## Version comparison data
##############################
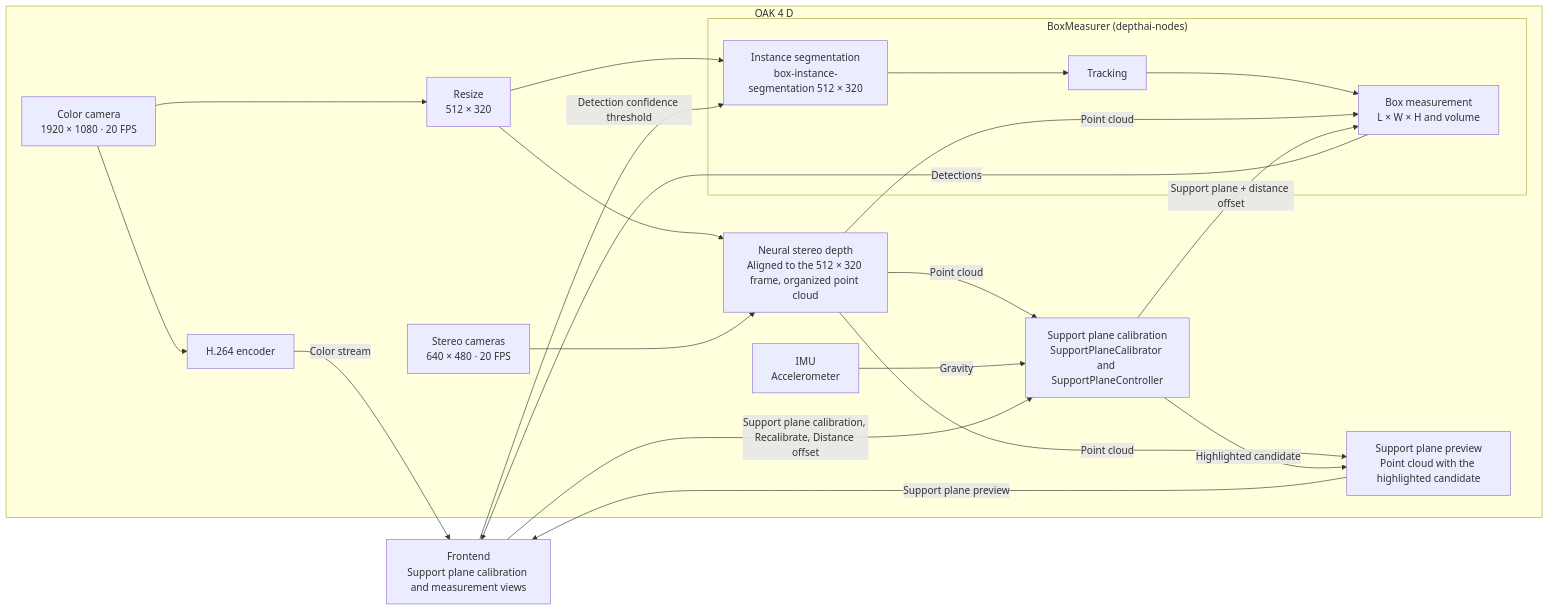
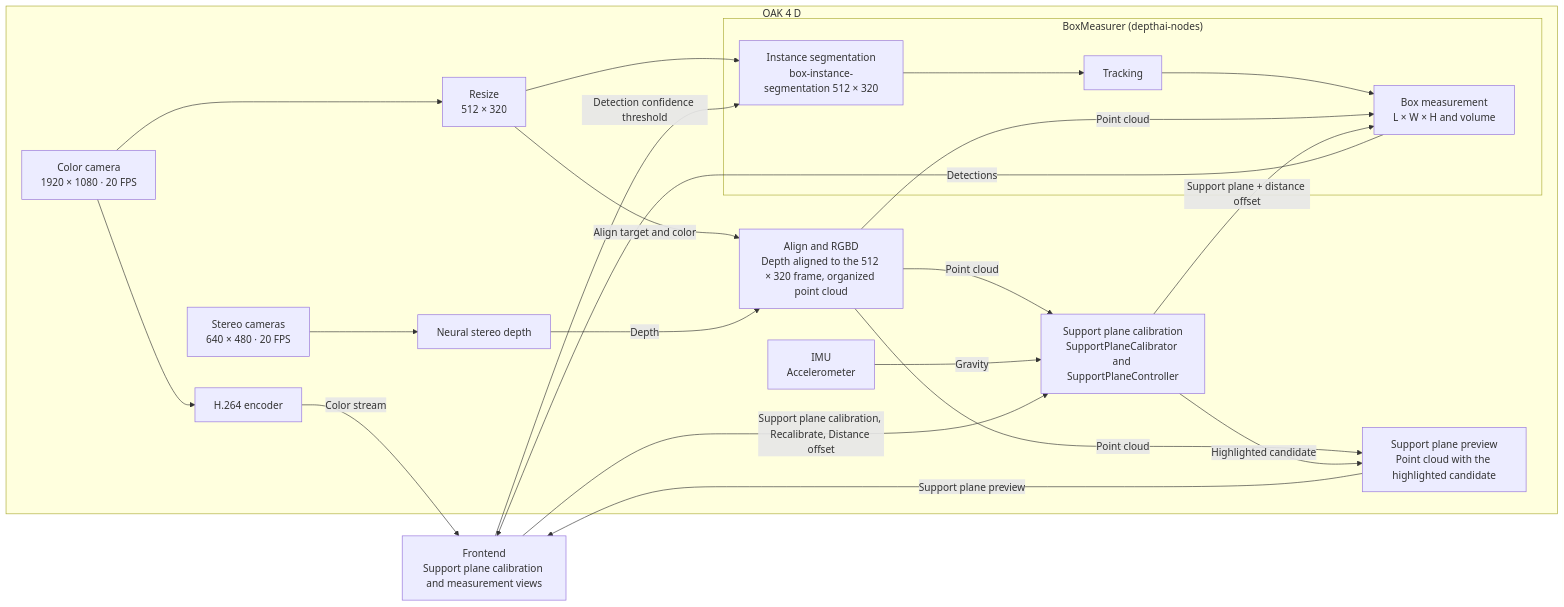
The diagram in apps/box-measurement/README.md (luxonis/oak-examples), drawn with Mermaid before and after one commit.

Commit message:
Split alignment out of the depth node in box-measurement's diagram
Resized color is not a NeuralDepth input; it is ImageAlign's target and
RGBD's color input. A separate Align and RGBD node now takes depth and
the resized color and produces the point cloud.

````diff
--- a/apps/box-measurement/README.md
+++ b/apps/box-measurement/README.md
@@ -13,42 +13,44 @@
 ```mermaid
 flowchart LR
     UI["Frontend<br/>Support plane calibration and measurement views"]
 
     subgraph OAK["OAK 4 D"]
         Color["Color camera<br/>1920 × 1080 · 20 FPS"]
         Stereo["Stereo cameras<br/>640 × 480 · 20 FPS"]
         IMU["IMU<br/>Accelerometer"]
         Resize["Resize<br/>512 × 320"]
-        Depth["Neural stereo depth<br/>Aligned to the 512 × 320 frame, organized point cloud"]
+        Depth["Neural stereo depth"]
+        RGBD["Align and RGBD<br/>Depth aligned to the 512 × 320 frame, organized point cloud"]
         Encoder["H.264 encoder"]
 
         subgraph Measurer["BoxMeasurer (depthai-nodes)"]
             Segmentation["Instance segmentation<br/>box-instance-segmentation 512 × 320"]
             Tracking["Tracking"]
             Measurement["Box measurement<br/>L × W × H and volume"]
         end
 
         Calibration["Support plane calibration<br/>SupportPlaneCalibrator and SupportPlaneController"]
         Preview["Support plane preview<br/>Point cloud with the highlighted candidate"]
 
         Color --> Encoder
         Color --> Resize
         Resize --> Segmentation
-        Resize --> Depth
+        Resize -->|"Align target and color"| RGBD
         Stereo --> Depth
+        Depth -->|"Depth"| RGBD
         Segmentation --> Tracking
         Tracking --> Measurement
-        Depth -->|"Point cloud"| Measurement
-        Depth -->|"Point cloud"| Calibration
+        RGBD -->|"Point cloud"| Measurement
+        RGBD -->|"Point cloud"| Calibration
         IMU -->|"Gravity"| Calibration
         Calibration -->|"Support plane + distance offset"| Measurement
-        Depth -->|"Point cloud"| Preview
+        RGBD -->|"Point cloud"| Preview
         Calibration -->|"Highlighted candidate"| Preview
     end
 
     Encoder -->|"Color stream"| UI
     Measurement -->|"Detections"| UI
     Preview -->|"Support plane preview"| UI
     UI -->|"Support plane calibration, Recalibrate, Distance offset"| Calibration
     UI -->|"Detection confidence threshold"| Segmentation
 ```
````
##############################
## EXERCISE INSTRUCTIONS
Restate all entries above exactly, but not the images.

## TASK RESPONSE
The diagram in apps/box-measurement/README.md (luxonis/oak-examples), drawn with Mermaid before and after one commit.

Commit message:
Split alignment out of the depth node in box-measurement's diagram
Resized color is not a NeuralDepth input; it is ImageAlign's target and
RGBD's color input. A separate Align and RGBD node now takes depth and
the resized color and produces the point cloud.

````diff
--- a/apps/box-measurement/README.md
+++ b/apps/box-measurement/README.md
@@ -13,42 +13,44 @@
 ```mermaid
 flowchart LR
     UI["Frontend<br/>Support plane calibration and measurement views"]
 
     subgraph OAK["OAK 4 D"]
         Color["Color camera<br/>1920 × 1080 · 20 FPS"]
         Stereo["Stereo cameras<br/>640 × 480 · 20 FPS"]
         IMU["IMU<br/>Accelerometer"]
         Resize["Resize<br/>512 × 320"]
-        Depth["Neural stereo depth<br/>Aligned to the 512 × 320 frame, organized point cloud"]
+        Depth["Neural stereo depth"]
+        RGBD["Align and RGBD<br/>Depth aligned to the 512 × 320 frame, organized point cloud"]
         Encoder["H.264 encoder"]
 
         subgraph Measurer["BoxMeasurer (depthai-nodes)"]
             Segmentation["Instance segmentation<br/>box-instance-segmentation 512 × 320"]
             Tracking["Tracking"]
             Measurement["Box measurement<br/>L × W × H and volume"]
         end
 
         Calibration["Support plane calibration<br/>SupportPlaneCalibrator and SupportPlaneController"]
         Preview["Support plane preview<br/>Point cloud with the highlighted candidate"]
 
         Color --> Encoder
         Color --> Resize
         Resize --> Segmentation
-        Resize --> Depth
+        Resize -->|"Align target and color"| RGBD
         Stereo --> Depth
+        Depth -->|"Depth"| RGBD
         Segmentation --> Tracking
         Tracking --> Measurement
-        Depth -->|"Point cloud"| Measurement
-        Depth -->|"Point cloud"| Calibration
+        RGBD -->|"Point cloud"| Measurement
+        RGBD -->|"Point cloud"| Calibration
         IMU -->|"Gravity"| Calibration
         Calibration -->|"Support plane + distance offset"| Measurement
-        Depth -->|"Point cloud"| Preview
+        RGBD -->|"Point cloud"| Preview
         Calibration -->|"Highlighted candidate"| Preview
     end
 
     Encoder -->|"Color stream"| UI
     Measurement -->|"Detections"| UI
     Preview -->|"Support plane preview"| UI
     UI -->|"Support plane calibration, Recalibrate, Distance offset"| Calibration
     UI -->|"Detection confidence threshold"| Segmentation
 ```
````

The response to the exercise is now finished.